“The GAA is by rule a strictly non-party political, anti-racist and anti-sectarian organisation. It also has a long-established, publicly stated anti-violence policy,” it said in a statement.
“It is noted that the minister for culture, arts and leisure has instructed Sport NI to conduct a review of the current clauses and policies in relation to sports club funding.”
The secretary of Cardinal O’Donnell’s GAC in west Belfast defended hosting a football competition each Easter in memory of Joe Cahill.
Sean McVeigh said it was a “community competition”.
“We have hosted it every year since Joe died and we only host it on the grounds that Joe’s grandchildren, wife Annie and daughter Aine are members of the club,” he said.
“Joe literally lived 10 yards from the club in his Beechview Park home and the club has a strong connection with him because of his family and involvement in the local community.”

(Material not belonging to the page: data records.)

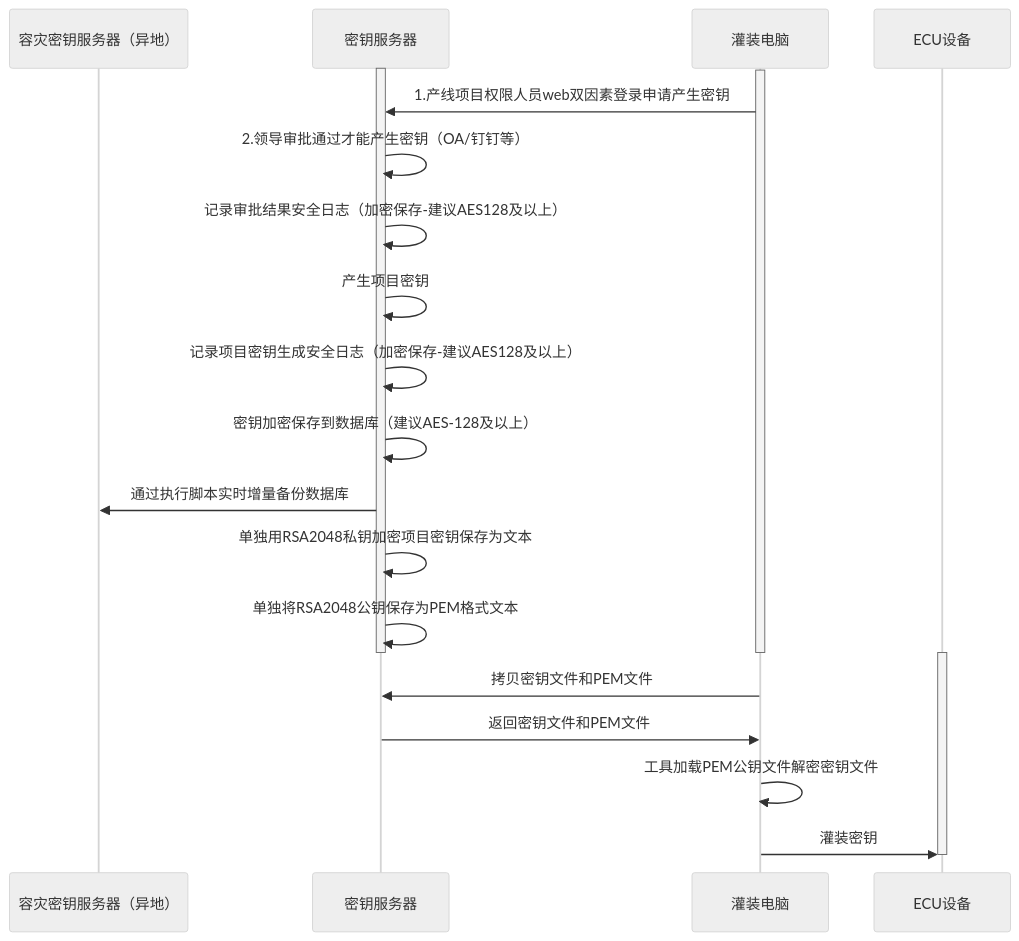
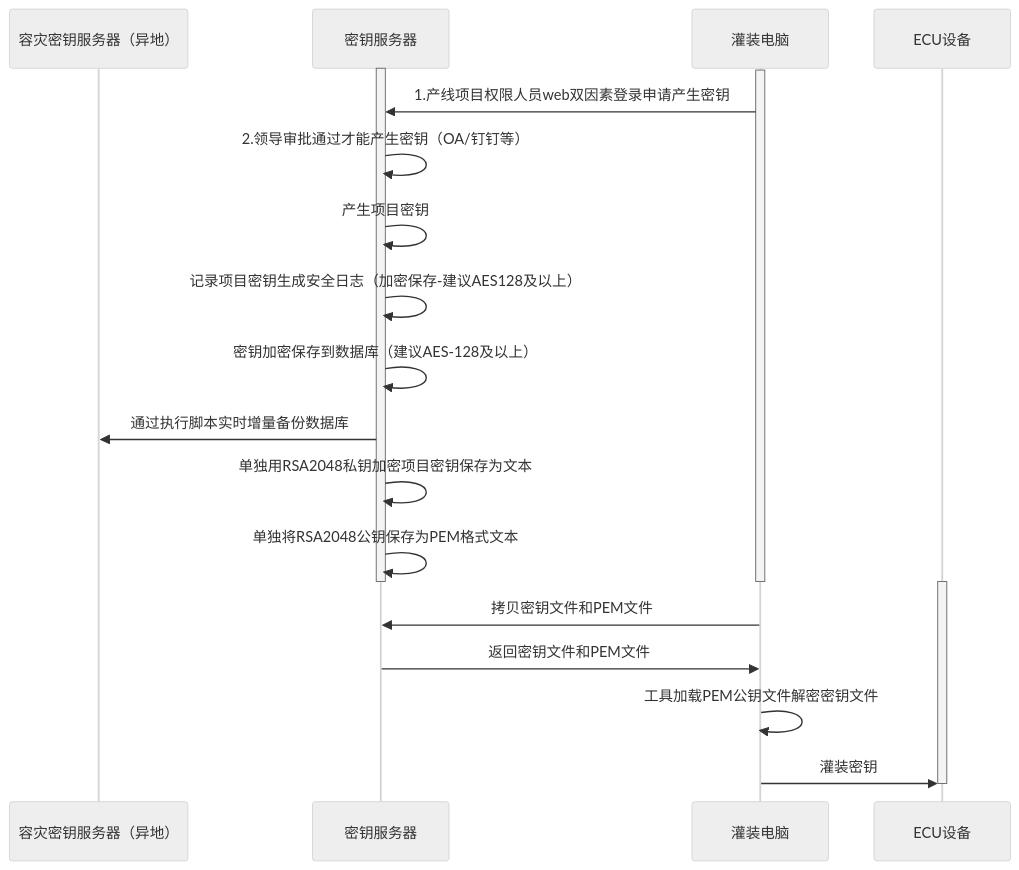
Before and after one commit to facebook-cloud/iodraw-files: the diagram in all/未命名-15.md, drawn with Mermaid (neutral theme).

Commit message:
2026-02-11 19:41:55 update

````diff
--- a/all/未命名-15.md
+++ b/all/未命名-15.md
@@ -1,30 +1,29 @@
 ```mermaid
 sequenceDiagram
     participant A as 容灾密钥服务器（异地）
     participant B as 密钥服务器
     participant D as 灌装电脑
     participant E as ECU设备
 
     activate B
     activate D
     D->>B: 1.产线项目权限人员web双因素登录申请产生密钥
     B->>B: 2.领导审批通过才能产生密钥（OA/钉钉等）
-    B->>B: 记录审批结果安全日志（加密保存-建议AES128及以上）
     B->>B: 产生项目密钥
     B->>B: 记录项目密钥生成安全日志（加密保存-建议AES128及以上）
     B->>B: 密钥加密保存到数据库（建议AES-128及以上）
     B->>A: 通过执行脚本实时增量备份数据库
 
     B->>B: 单独用RSA2048私钥加密项目密钥保存为文本
     B->>B: 单独将RSA2048公钥保存为PEM格式文本
     deactivate B
     deactivate D
 
     activate E
     D->>B: 拷贝密钥文件和PEM文件
     B->>D: 返回密钥文件和PEM文件
     D->>D:工具加载PEM公钥文件解密密钥文件
     D->>E: 灌装密钥
     deactivate E
 
 ```
````
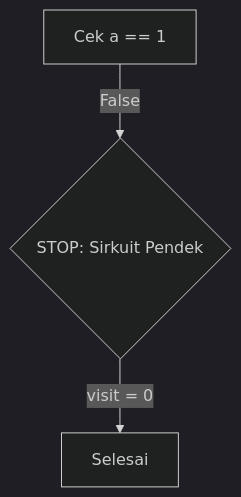
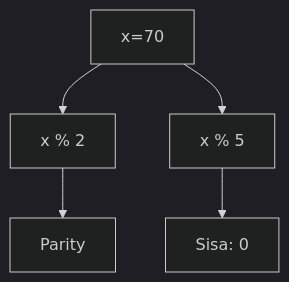
Before and after one commit to amnahwaida/OSNK_INF_PREP: the fourth of 25 diagrams in part-c-pemahaman-cpp/02-percabangan/latihan/set-08.md, drawn with Mermaid (dark theme). The commit also changed other lines of this file and 71 other files, not shown here.

````diff
--- a/part-c-pemahaman-cpp/02-percabangan/latihan/set-08.md
+++ b/part-c-pemahaman-cpp/02-percabangan/latihan/set-08.md
@@ -53,5 +114,7 @@
 ```mermaid
 graph TD
-    A[Cek a == 1] -->|"False"| B{"STOP: Sirkuit Pendek"}
-    B -->|"visit = 0"| C[Selesai]
+A[x=70] --> B[x % 2]
+B --> C[Parity]
+A --> D[x % 5]
+D --> E[Sisa: 0]
 ```
````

He said he would “wait and see” whether or not the club’s funding was affected but said the competition would continue.
“We are very happy with our association with the competition and, as for Nelson McCausland’s comments, I would view them in the wider DUP context of continuing antagonism towards the GAA,” he said.
Sinn Fein assembly member Barry McElduff, who chairs the assembly’s culture, arts and leisure committee, yesterday criticised the minister.
“Nelson McCausland is not the minister for some cultures or some sports. He has a responsibility to respect all cultures, traditions and sports,” Mr McElduff said.
“Since taking Office three months ago Nelson McCausland has went out of his way to cause offence to the nationalist community.
“He has refused to enter a catholic church, he has failed to bring forward a strategy for the development of the Irish language, despite coming under severe pressure from the Council of Europe and the British Government. Alongside this his department sent out personal invites to Orange fest and he took part in sectarian parades through nationalist districts in Belfast.
“The latest chapter in McCaulsland’s bigots charter is attempts to place pressure on the GAA to rename their sports grounds. Is it little wonder the nationalist community have no faith in him as a Minister. Sinn Fein will block any attempts by Nelson McCaulsland to implement a sectarian charter within DCAL. Nelson needs to remember that he is not in a DUP administration. He needs to remember that this Executive is jointly headed by Peter Robinson and Martin McGuinness.”
The only sporting organisation in the Six Counties believed to be named after a republican paramilitary who died during the conflict is Kevin Lynch’s Hurling Club in Dungiven, Co Derry.
A spokesman said the club’s name celebrated the INLA hunger striker’s contribution to sporting success as captain of the All-Ireland-winning Derry under-16 team in 1972.
A number of soccer competitions are named after IRA Volunteers, including the Bobby Sands Memorial Cup held during Feile an Phobail in west Belfast.